This year’s theme focused on “Engineering Leadership – Changing, Guiding, Influencing”. I had the opportunity to sit in on several technical sessions that included some of the top panelists from across the country. The list included Deere & Company, Case New Holland, Caterpillar, Inc., Eaton and a variety of university professors.
One of the common topics I came across was how to address the increasingly complex and volatile landscape of vehicle products and control systems.

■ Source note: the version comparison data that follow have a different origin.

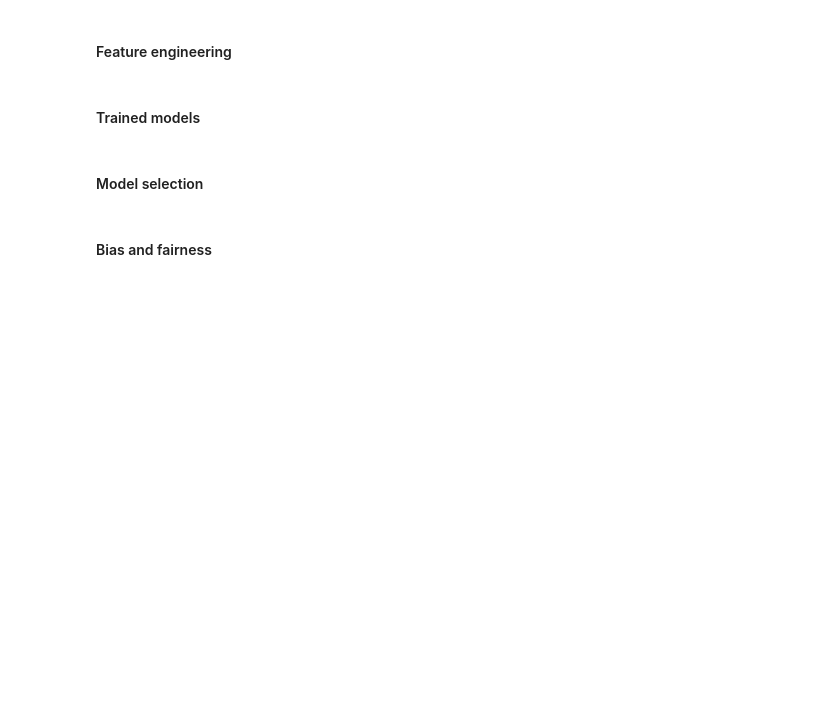
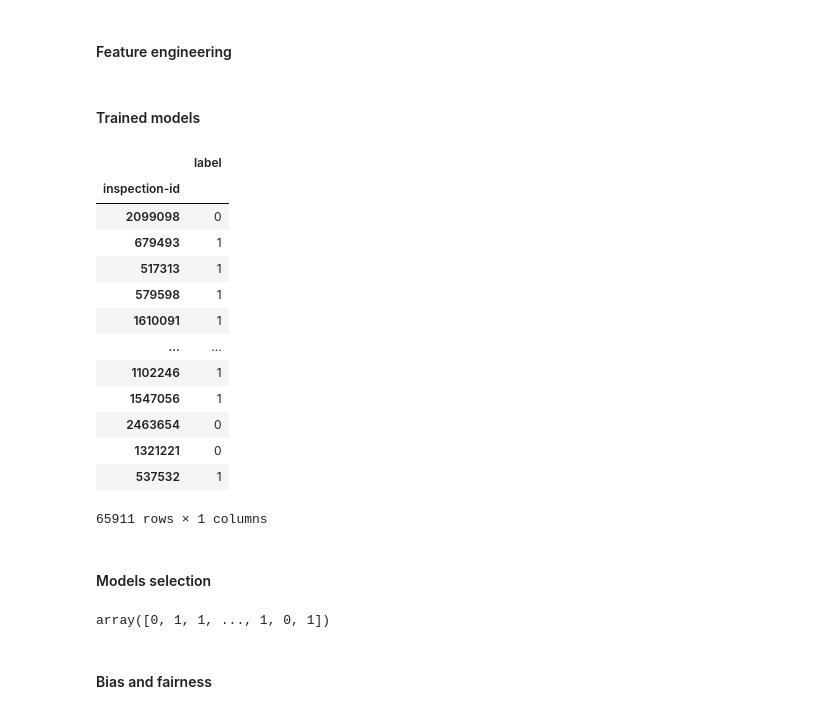
Before and after one commit to santibatte/dpa_2021, a Jupyter notebook: _robdir/rob_sandbox.ipynb, the cells around one changed output. Drawn from its saved outputs; the diff is of its cells as text; code cells hidden in the pictures; blank space fills up the shorter version.

Commit message:
running some additional tests for df-aeq

```diff
--- a/_robdir/rob_sandbox.ipynb
+++ b/_robdir/rob_sandbox.ipynb
@@ -711,8 +718,29 @@ response = s3.get_object(
 )
 # %%
 mt_results = pickle.loads(response["Body"].read())
+# %%
+dfx = mt_results["test_labels"].to_frame()
+# %%
+dfx.reset_index(inplace=True)
+# %%
+dfx
+# %% [output]
+|  | label |
+| inspection-id |  |
+| 2099098 | 0 |
+| 679493 | 1 |
+| 517313 | 1 |
+| 579598 | 1 |
+| 1610091 | 1 |
+| ... | ... |
+| 1102246 | 1 |
+| 1547056 | 1 |
+| 2463654 | 0 |
+| 1321221 | 0 |
+| 537532 | 1 |
+65911 rows × 1 columns
 # %% [markdown]
-#### Model selection
+#### Models selection
 # %%
 bucket = "data-product-architecture-equipo-9"
 key ="model_selection/"
@@ -726,6 +754,10 @@ response = s3.get_object(
 )
 # %%
 ms_results = pickle.loads(response["Body"].read())
+# %%
+ms_results["model_test_predict_labels"]
+# %% [output]
+array([0, 1, 1, ..., 1, 0, 1])
 # %% [markdown]
 #### Bias and fairness
 # %%
```
Also changed, not shown: parts of 4 cells of this notebook.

How today’s engineers, across all organizations, need to develop strong adaptive thinking abilities and problem solving skills for their customers.
One session in particular, “Challenges of Multiple Configurations in Electrohydraulic Systems” stood out to me because it had a direct connection to one of my current customer projects. The panelists went on to explain some key areas to focus in on when managing complex EH systems across multiple platforms.
Areas of complexity management to consider:
- Modular Design
- Standard Interfaces
- Standard I/O
- Minimizing Hardware Variants
- Common Diagnostics
When we’re able to manage the complexity of our control systems this in turn should provide us great value with future opportunities. Having the ability of “plug & play” subsystems and performance standards for our customers is a big deal.
A little fun fact that maybe we don’t realize too often in today’s version of the electrohydraulic control system, is that we can potentially have 1,500+ tunable parameters. That’s on the low end, and it only goes up from there.
Overall, this was a fun and beneficial opportunity for me to collaborate with suppliers and OEMs from a variety of on-highway, off-highway and defense companies common to our industry. It was a great reminder of what the future has in store for all of us.